What to produce =>
Repeat all of the records word for word, but skip any picture.

Data for this task =>
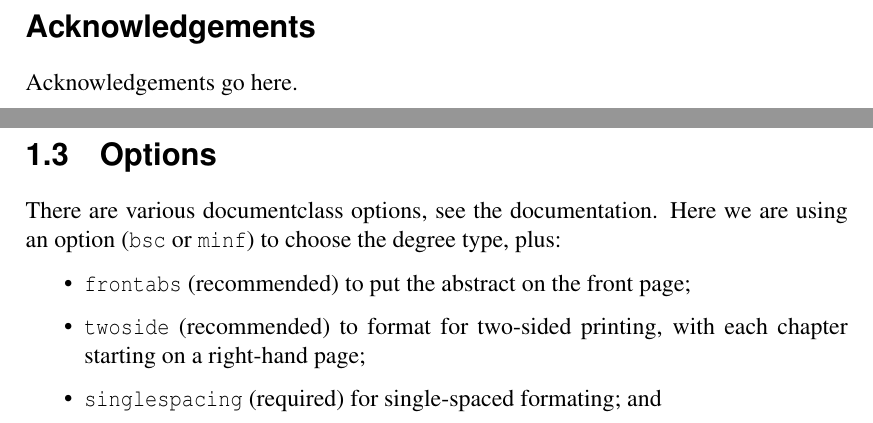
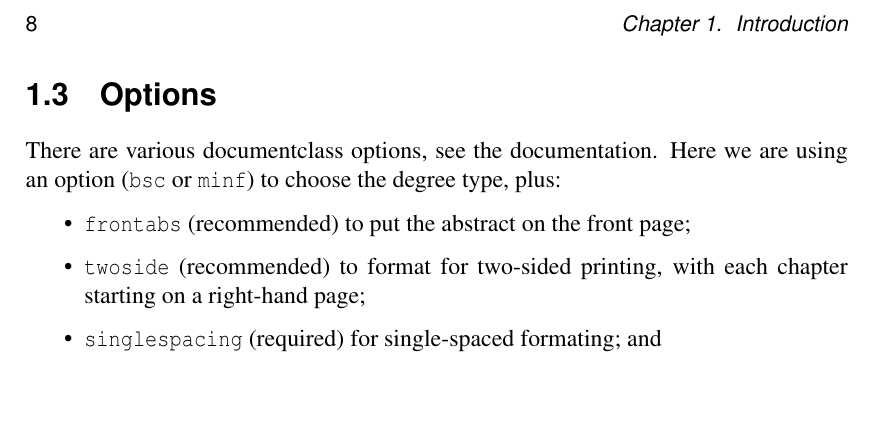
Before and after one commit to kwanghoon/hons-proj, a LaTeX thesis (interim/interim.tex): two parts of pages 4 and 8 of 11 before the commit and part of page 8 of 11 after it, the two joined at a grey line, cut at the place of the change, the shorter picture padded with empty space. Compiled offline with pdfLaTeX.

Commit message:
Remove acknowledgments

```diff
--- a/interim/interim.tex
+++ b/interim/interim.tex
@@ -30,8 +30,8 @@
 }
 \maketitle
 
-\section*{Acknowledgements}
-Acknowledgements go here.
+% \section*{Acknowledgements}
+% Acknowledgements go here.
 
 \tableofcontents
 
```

Response area =>
Before and after one commit to kwanghoon/hons-proj, a LaTeX thesis (interim/interim.tex): two parts of pages 4 and 8 of 11 before the commit and part of page 8 of 11 after it, the two joined at a grey line, cut at the place of the change, the shorter picture padded with empty space. Compiled offline with pdfLaTeX.

Commit message:
Remove acknowledgments

```diff
--- a/interim/interim.tex
+++ b/interim/interim.tex
@@ -30,8 +30,8 @@
 }
 \maketitle
 
-\section*{Acknowledgements}
-Acknowledgements go here.
+% \section*{Acknowledgements}
+% Acknowledgements go here.
 
 \tableofcontents
 
```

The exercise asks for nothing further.